TRY IT ▸ The answer must be every record below, reproduced exactly.

RECORDS TO PROCESS ▸
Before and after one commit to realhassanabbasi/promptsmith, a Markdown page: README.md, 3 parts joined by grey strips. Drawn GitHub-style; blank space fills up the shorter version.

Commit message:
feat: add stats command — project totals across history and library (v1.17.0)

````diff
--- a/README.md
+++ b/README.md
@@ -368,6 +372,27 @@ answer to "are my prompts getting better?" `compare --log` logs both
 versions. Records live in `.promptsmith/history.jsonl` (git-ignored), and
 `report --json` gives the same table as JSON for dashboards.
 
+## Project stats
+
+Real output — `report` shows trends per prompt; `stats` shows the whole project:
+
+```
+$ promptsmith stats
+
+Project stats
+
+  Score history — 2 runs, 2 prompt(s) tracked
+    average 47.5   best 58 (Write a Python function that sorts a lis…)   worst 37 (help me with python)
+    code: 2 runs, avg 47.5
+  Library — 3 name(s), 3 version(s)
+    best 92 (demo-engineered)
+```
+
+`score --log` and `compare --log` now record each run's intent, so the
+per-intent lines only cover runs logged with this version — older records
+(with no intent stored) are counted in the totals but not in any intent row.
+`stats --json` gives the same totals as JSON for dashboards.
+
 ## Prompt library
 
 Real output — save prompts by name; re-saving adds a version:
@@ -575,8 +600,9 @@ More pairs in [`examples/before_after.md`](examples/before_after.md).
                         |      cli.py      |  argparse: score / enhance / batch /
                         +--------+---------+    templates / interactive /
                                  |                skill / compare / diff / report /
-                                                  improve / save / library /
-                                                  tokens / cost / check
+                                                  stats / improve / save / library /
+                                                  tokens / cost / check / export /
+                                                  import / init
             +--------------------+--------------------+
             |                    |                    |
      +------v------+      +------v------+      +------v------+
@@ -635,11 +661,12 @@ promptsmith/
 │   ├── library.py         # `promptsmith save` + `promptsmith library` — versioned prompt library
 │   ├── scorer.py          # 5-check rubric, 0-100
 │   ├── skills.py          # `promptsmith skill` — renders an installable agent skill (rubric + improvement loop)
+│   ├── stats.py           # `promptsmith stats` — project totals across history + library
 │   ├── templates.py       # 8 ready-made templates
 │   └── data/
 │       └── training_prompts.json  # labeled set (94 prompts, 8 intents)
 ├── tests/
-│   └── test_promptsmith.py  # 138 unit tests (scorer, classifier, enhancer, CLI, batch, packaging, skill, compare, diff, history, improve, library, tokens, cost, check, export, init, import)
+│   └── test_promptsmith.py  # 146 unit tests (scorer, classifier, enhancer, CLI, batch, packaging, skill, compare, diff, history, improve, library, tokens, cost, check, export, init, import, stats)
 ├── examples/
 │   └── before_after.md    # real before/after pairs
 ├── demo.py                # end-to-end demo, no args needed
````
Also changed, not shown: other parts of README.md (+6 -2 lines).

SOLUTION ▸
Before and after one commit to realhassanabbasi/promptsmith, a Markdown page: README.md, 3 parts joined by grey strips. Drawn GitHub-style; blank space fills up the shorter version.

Commit message:
feat: add stats command — project totals across history and library (v1.17.0)

````diff
--- a/README.md
+++ b/README.md
@@ -368,6 +372,27 @@ answer to "are my prompts getting better?" `compare --log` logs both
 versions. Records live in `.promptsmith/history.jsonl` (git-ignored), and
 `report --json` gives the same table as JSON for dashboards.
 
+## Project stats
+
+Real output — `report` shows trends per prompt; `stats` shows the whole project:
+
+```
+$ promptsmith stats
+
+Project stats
+
+  Score history — 2 runs, 2 prompt(s) tracked
+    average 47.5   best 58 (Write a Python function that sorts a lis…)   worst 37 (help me with python)
+    code: 2 runs, avg 47.5
+  Library — 3 name(s), 3 version(s)
+    best 92 (demo-engineered)
+```
+
+`score --log` and `compare --log` now record each run's intent, so the
+per-intent lines only cover runs logged with this version — older records
+(with no intent stored) are counted in the totals but not in any intent row.
+`stats --json` gives the same totals as JSON for dashboards.
+
 ## Prompt library
 
 Real output — save prompts by name; re-saving adds a version:
@@ -575,8 +600,9 @@ More pairs in [`examples/before_after.md`](examples/before_after.md).
                         |      cli.py      |  argparse: score / enhance / batch /
                         +--------+---------+    templates / interactive /
                                  |                skill / compare / diff / report /
-                                                  improve / save / library /
-                                                  tokens / cost / check
+                                                  stats / improve / save / library /
+                                                  tokens / cost / check / export /
+                                                  import / init
             +--------------------+--------------------+
             |                    |                    |
      +------v------+      +------v------+      +------v------+
@@ -635,11 +661,12 @@ promptsmith/
 │   ├── library.py         # `promptsmith save` + `promptsmith library` — versioned prompt library
 │   ├── scorer.py          # 5-check rubric, 0-100
 │   ├── skills.py          # `promptsmith skill` — renders an installable agent skill (rubric + improvement loop)
+│   ├── stats.py           # `promptsmith stats` — project totals across history + library
 │   ├── templates.py       # 8 ready-made templates
 │   └── data/
 │       └── training_prompts.json  # labeled set (94 prompts, 8 intents)
 ├── tests/
-│   └── test_promptsmith.py  # 138 unit tests (scorer, classifier, enhancer, CLI, batch, packaging, skill, compare, diff, history, improve, library, tokens, cost, check, export, init, import)
+│   └── test_promptsmith.py  # 146 unit tests (scorer, classifier, enhancer, CLI, batch, packaging, skill, compare, diff, history, improve, library, tokens, cost, check, export, init, import, stats)
 ├── examples/
 │   └── before_after.md    # real before/after pairs
 ├── demo.py                # end-to-end demo, no args needed
````
Also changed, not shown: other parts of README.md (+6 -2 lines).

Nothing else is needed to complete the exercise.